Do you find it hard to resist temptation when you are at the food buffet? All the food on display just looks so tempting!
It may be because you are a “craver” – one of six food personalities identified by recent research. “Cravers have difficulties with temptation, “ says Dr Emily Brindal, Human Behaviour Specialist and researcher. For example, cravers might comfort themselves with a slice of cake after a hard day at work because they crave the comfort.
More than 245,000 people took part in the Diet Types Study that was recently concluded by CSIRO or the Commonwealth Scientific and Innovation Research Organisation in Australia. CSIRO is globally respected for scientific research into everything from food safety and the environment to wellness. Researchers at CSIRO launched the Diet Types study to understand the lifestyle and personality triggers that make us overeat.
“Knowing the strengths and weaknesses of each personality type will help us put in place strategies to engage the strengths and support the weaknesses, “ says Pennie McCoy, CSIRO Total Wellbeing Dietician. “No foods are off-limits for anyone. But by understanding yourself better you can help you adapt your habits around food. There are no right or wrong types of personality. You will have more success working with who you are, instead of trying to change yourself. Understanding your own personal triggers will be more successful in the long term.”
To find out your diet type you can take a free online quiz at totalwellbeing diet.com. It takes about five minutes.
CSIRO experts say that many people are Thinkers – who tend to overeat when they are stressed. “Thinkers tend to focus on negatives – what they have not achieved, instead of what they have achieved,” explains Dr Brindal. “If you have this personality it can be helpful to remind yourself of the good things you have achieved to balance your perspective.”

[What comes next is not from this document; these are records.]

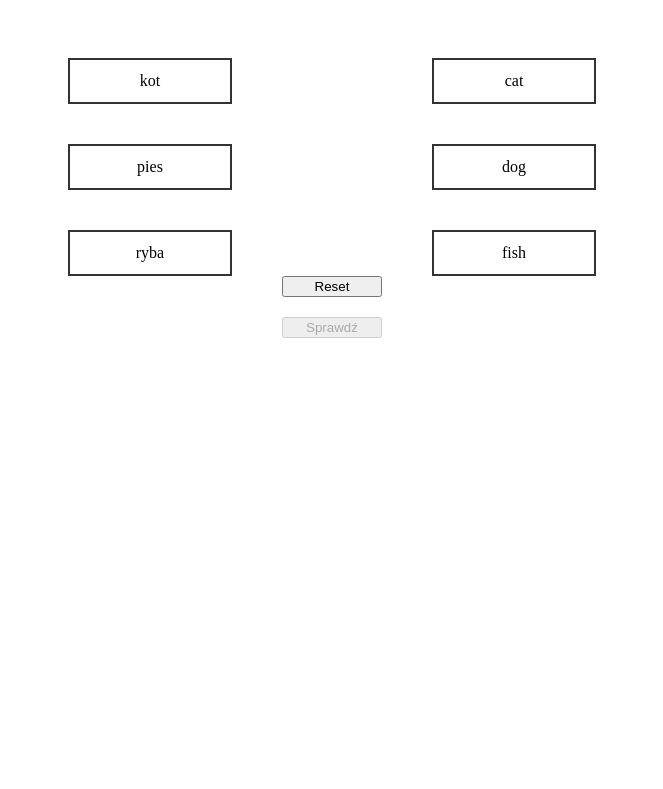
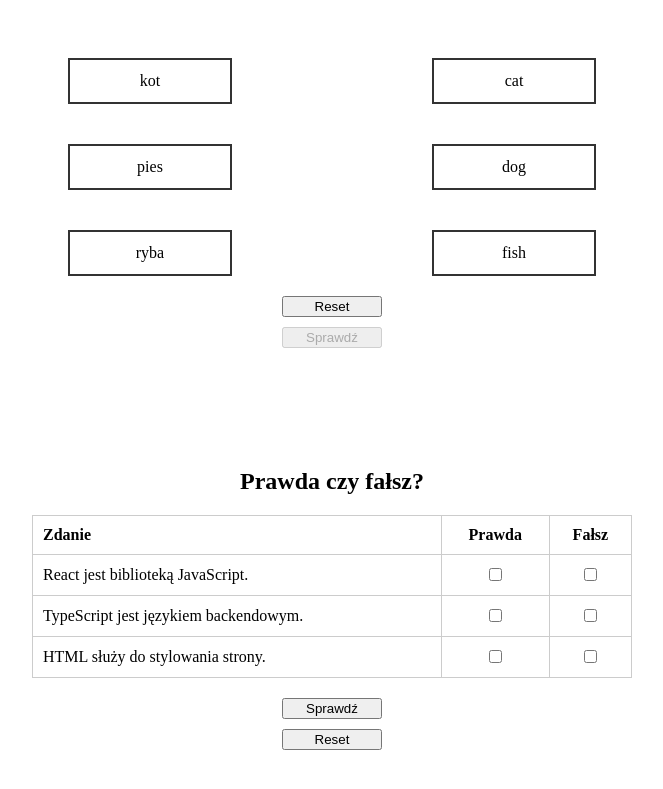
Before and after one commit to Projekt-zespolowy-PW-Orbi/Platforma-edukacyjna-Orbi, a React (Vite) app in the folder frontend/: page / in a window 1280 px wide. Shown: the part 397-1186 px from the top of the page, without its empty margins (308-971 px from the left). Before the commit the page ends 803 px from the top, so only its background shows below. Built offline with nearby package versions, Linux system fonts and the light colour scheme.

Commit message:
feat(SCRUM-18): true/false quiz

```diff
--- a/frontend/src/App.tsx
+++ b/frontend/src/App.tsx
@@ -1,6 +1,7 @@
 import { useState } from "react";
 import DragAndDropQuiz from "features/quiz/dragAndDrop/DragAndDropQuiz";
 import MatchingLinesQuiz from "features/quiz/matchingLines/MatchingLinesQuiz";
+import TrueFalseQuiz from "features/quiz/trueFalse/TrueFalseQuiz";
 
 interface DoubleResponse {
   result: number;
@@ -40,6 +41,7 @@ export function App() {
       {error && <p data-testid="error">Error: {error}</p>}
       <DragAndDropQuiz />
       <MatchingLinesQuiz />
+      <TrueFalseQuiz />
     </div>
   );
 }
--- /dev/null
+++ b/frontend/src/features/quiz/trueFalse/TrueFalseQuiz.css
@@ -0,0 +1,41 @@
+.tf-container {
+  padding: 40px;
+}
+
+table {
+  border-collapse: collapse;
+  width: 100%;
+  max-width: 600px;
+  margin: auto;
+}
+
+th, td {
+  border: 1px solid #ccc;
+  padding: 10px;
+  text-align: center;
+}
+
+th:first-child,
+td:first-child {
+  text-align: left;
+}
+
+.buttons {
+  margin-top: 20px;
+  display: flex;
+  gap: 10px;
+}
+
+.success {
+  color: green;
+  margin-top: 10px;
+}
+
+.error {
+  color: red;
+  margin-top: 10px;
+}
+
+h2 {
+  text-align: center;
+}
--- /dev/null
+++ b/frontend/src/features/quiz/trueFalse/TrueFalseQuiz.tsx
@@ -0,0 +1,94 @@
+import { useState } from "react";
+import "./TrueFalseQuiz.css";
+
+interface Question {
+  id: number;
+  text: string;
+  answer: boolean;
+}
+
+const questions: Question[] = [
+  { id: 1, text: "React jest biblioteką JavaScript.", answer: true },
+  { id: 2, text: "TypeScript jest językiem backendowym.", answer: false },
+  { id: 3, text: "HTML służy do stylowania strony.", answer: false },
+];
+
+export default function TrueFalseQuiz() {
+  const [answers, setAnswers] = useState<Record<number, boolean | null>>({});
+  const [result, setResult] = useState<"correct" | "wrong" | null>(null);
+
+  const handleAnswer = (id: number, value: boolean) => {
+    setAnswers((prev) => ({
+      ...prev,
+      [id]: value,
+    }));
+  };
+
+  const checkAnswers = () => {
+    const isCorrect = questions.every((q) => answers[q.id] === q.answer);
+
+    setResult(isCorrect ? "correct" : "wrong");
+  };
+
+  const resetQuiz = () => {
+    setAnswers({});
+    setResult(null);
+  };
+
+  return (
+    <div className="tf-container">
+      <h2>Prawda czy fałsz?</h2>
+
+      <table>
+        <thead>
+          <tr>
+            <th>Zdanie</th>
+            <th>Prawda</th>
+            <th>Fałsz</th>
+          </tr>
+        </thead>
+
+        <tbody>
+          {questions.map((q) => (
+            <tr key={q.id}>
+              <td>{q.text}</td>
+
+              <td>
+                <input
+                  type="checkbox"
+                  checked={answers[q.id] === true}
+                  onChange={() => {
+                    handleAnswer(q.id, true);
+                  }}
+                />
+              </td>
+
+              <td>
+                <input
+                  type="checkbox"
+                  checked={answers[q.id] === false}
+                  onChange={() => {
+                    handleAnswer(q.id, false);
+                  }}
+                />
+              </td>
+            </tr>
+          ))}
+        </tbody>
+      </table>
+
+      <div className="buttons">
+        <button onClick={checkAnswers}>Sprawdź</button>
+        <button onClick={resetQuiz}>Reset</button>
+      </div>
+
+      {result === "correct" && (
+        <p className="success">🎉 Wszystkie odpowiedzi poprawne!</p>
+      )}
+
+      {result === "wrong" && (
+        <p className="error">❌ Niektóre odpowiedzi są błędne.</p>
+      )}
+    </div>
+  );
+}
```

Learning to tune into your appetite – instead of counting calories – also helps to make it easier to lose weight. “Understanding your diet personality is the first step. It helps you put into place strategies to help you achieve your health goals, such as menu plans, shopping lists, and tracking your exercise progress,” says Pennie McCoy.
Here’s how to identify your food personality, and what triggers you to overeat:
- food cravings
- food trigger